━━━━━ EXTRACTED MATERIAL
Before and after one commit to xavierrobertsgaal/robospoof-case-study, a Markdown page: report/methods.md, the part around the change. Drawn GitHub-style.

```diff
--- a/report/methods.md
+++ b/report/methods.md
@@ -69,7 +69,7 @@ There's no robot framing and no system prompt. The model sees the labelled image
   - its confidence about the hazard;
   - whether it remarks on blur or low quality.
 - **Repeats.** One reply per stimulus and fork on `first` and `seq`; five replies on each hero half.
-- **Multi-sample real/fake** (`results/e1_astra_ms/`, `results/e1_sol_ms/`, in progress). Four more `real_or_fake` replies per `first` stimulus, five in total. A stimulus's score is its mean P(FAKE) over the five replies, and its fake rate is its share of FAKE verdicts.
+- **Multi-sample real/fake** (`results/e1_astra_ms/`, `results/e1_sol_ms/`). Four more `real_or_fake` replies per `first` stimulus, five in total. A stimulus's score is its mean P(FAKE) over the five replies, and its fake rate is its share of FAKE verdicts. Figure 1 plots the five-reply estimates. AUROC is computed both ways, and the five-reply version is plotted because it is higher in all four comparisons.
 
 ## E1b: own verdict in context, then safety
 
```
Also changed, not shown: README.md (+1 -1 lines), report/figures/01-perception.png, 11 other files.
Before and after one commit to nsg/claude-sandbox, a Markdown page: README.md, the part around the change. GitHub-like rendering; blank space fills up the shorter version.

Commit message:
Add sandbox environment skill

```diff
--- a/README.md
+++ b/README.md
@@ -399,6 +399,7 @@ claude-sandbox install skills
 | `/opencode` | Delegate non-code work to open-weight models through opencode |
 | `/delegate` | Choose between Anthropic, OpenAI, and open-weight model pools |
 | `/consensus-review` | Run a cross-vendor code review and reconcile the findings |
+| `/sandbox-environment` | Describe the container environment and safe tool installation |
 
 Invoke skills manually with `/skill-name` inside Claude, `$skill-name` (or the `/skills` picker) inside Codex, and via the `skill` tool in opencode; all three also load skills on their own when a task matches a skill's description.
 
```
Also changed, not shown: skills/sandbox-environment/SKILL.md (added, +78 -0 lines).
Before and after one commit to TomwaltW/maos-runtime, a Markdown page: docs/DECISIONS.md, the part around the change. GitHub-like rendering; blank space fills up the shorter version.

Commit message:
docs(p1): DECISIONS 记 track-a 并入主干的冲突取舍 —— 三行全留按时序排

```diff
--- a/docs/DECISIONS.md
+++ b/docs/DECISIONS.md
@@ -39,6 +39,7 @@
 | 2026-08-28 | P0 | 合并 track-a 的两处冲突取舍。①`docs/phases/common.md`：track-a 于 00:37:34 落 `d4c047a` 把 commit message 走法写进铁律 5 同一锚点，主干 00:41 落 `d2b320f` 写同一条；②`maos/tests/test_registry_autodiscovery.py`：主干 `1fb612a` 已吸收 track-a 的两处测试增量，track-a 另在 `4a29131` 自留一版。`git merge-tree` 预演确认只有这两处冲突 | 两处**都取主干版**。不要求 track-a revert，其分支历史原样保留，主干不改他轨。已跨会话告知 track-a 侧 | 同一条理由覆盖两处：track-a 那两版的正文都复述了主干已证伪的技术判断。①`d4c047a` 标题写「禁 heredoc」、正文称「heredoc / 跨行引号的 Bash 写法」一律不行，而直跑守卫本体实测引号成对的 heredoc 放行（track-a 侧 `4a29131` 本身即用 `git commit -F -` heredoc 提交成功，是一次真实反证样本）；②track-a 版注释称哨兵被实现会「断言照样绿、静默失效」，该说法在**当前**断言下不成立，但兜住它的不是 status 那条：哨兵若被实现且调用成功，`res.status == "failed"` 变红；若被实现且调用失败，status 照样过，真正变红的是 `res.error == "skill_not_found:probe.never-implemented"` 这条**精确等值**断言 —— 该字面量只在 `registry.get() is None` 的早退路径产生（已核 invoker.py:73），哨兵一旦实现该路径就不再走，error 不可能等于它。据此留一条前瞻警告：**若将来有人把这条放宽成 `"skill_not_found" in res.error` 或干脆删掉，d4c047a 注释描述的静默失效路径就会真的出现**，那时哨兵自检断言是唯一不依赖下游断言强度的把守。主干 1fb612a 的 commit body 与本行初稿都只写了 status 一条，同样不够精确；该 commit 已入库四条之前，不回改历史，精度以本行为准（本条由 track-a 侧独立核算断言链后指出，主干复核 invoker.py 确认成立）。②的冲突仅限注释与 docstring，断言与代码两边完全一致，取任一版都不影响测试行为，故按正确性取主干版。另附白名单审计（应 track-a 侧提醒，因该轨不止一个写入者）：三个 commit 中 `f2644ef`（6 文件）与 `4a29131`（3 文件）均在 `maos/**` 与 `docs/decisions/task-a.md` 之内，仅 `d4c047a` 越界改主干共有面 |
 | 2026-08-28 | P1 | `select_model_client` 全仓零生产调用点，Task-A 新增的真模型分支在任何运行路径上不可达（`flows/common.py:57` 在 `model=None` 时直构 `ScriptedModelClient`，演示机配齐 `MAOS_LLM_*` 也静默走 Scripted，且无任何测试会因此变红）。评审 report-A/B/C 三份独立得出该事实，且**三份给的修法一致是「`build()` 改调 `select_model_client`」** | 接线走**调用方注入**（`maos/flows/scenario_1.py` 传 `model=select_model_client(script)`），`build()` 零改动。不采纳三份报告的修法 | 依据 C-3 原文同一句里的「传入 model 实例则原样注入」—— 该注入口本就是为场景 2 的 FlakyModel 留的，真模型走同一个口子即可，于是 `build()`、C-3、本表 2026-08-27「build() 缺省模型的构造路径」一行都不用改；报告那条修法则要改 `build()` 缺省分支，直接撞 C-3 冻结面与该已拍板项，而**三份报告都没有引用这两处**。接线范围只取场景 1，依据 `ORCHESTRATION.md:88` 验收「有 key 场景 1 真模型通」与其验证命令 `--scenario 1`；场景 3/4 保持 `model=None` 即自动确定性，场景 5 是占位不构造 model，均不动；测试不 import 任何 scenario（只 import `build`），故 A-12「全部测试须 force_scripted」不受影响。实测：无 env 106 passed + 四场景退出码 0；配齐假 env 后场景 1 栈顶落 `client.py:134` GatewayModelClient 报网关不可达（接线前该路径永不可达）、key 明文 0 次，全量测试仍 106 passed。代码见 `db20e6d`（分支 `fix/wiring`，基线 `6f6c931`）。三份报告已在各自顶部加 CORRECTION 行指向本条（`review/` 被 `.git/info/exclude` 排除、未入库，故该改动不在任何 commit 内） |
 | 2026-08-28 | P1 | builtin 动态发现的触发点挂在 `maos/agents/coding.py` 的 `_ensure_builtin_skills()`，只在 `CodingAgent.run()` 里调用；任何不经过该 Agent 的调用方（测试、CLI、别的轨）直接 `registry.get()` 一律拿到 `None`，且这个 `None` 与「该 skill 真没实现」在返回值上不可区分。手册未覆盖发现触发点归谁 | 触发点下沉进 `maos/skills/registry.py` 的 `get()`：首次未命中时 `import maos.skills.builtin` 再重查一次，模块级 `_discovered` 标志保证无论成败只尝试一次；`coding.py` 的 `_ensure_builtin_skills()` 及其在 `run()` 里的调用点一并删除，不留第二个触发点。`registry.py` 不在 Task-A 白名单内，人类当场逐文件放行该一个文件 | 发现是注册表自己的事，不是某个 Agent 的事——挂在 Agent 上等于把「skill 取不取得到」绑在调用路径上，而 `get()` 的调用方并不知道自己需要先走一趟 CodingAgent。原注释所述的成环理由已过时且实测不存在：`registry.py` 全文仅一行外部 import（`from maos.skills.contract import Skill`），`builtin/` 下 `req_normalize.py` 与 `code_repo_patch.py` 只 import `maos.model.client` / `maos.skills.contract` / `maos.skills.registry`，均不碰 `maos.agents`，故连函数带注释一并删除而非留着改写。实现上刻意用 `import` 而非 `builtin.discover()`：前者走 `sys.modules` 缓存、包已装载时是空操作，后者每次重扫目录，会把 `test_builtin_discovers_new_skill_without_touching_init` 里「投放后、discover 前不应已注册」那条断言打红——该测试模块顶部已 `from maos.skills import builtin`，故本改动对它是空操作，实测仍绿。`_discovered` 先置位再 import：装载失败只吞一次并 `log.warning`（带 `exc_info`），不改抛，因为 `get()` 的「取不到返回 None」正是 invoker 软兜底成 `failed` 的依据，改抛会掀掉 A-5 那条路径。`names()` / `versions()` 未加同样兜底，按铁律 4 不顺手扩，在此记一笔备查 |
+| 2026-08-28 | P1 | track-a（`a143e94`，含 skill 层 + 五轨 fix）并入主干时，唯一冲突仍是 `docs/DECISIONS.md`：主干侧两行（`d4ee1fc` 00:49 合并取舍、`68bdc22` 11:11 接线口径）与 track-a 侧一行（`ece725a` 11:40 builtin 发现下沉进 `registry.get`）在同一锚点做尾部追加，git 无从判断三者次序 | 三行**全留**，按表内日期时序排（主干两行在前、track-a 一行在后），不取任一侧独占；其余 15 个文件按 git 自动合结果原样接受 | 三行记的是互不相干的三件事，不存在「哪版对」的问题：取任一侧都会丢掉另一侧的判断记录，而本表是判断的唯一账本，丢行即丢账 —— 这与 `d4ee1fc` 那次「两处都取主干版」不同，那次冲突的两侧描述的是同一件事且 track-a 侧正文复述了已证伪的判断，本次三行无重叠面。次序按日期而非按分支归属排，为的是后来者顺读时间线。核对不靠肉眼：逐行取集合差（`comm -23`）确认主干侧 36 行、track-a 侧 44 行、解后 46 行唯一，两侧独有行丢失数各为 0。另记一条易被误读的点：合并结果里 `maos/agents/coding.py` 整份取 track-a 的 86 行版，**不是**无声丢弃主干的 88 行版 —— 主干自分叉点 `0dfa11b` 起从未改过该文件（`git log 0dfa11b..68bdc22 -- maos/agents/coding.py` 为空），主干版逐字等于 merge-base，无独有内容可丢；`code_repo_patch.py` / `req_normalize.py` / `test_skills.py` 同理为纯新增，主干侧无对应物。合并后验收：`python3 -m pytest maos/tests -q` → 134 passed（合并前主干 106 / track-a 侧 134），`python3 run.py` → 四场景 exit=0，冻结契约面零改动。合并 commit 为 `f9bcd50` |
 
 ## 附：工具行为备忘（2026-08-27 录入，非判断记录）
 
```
━━━━━━━━━━
ACTIVITY
Say, as a bare number, how many lines in the entries above include the string "README".

RESPONSE TO THIS EXERCISE
4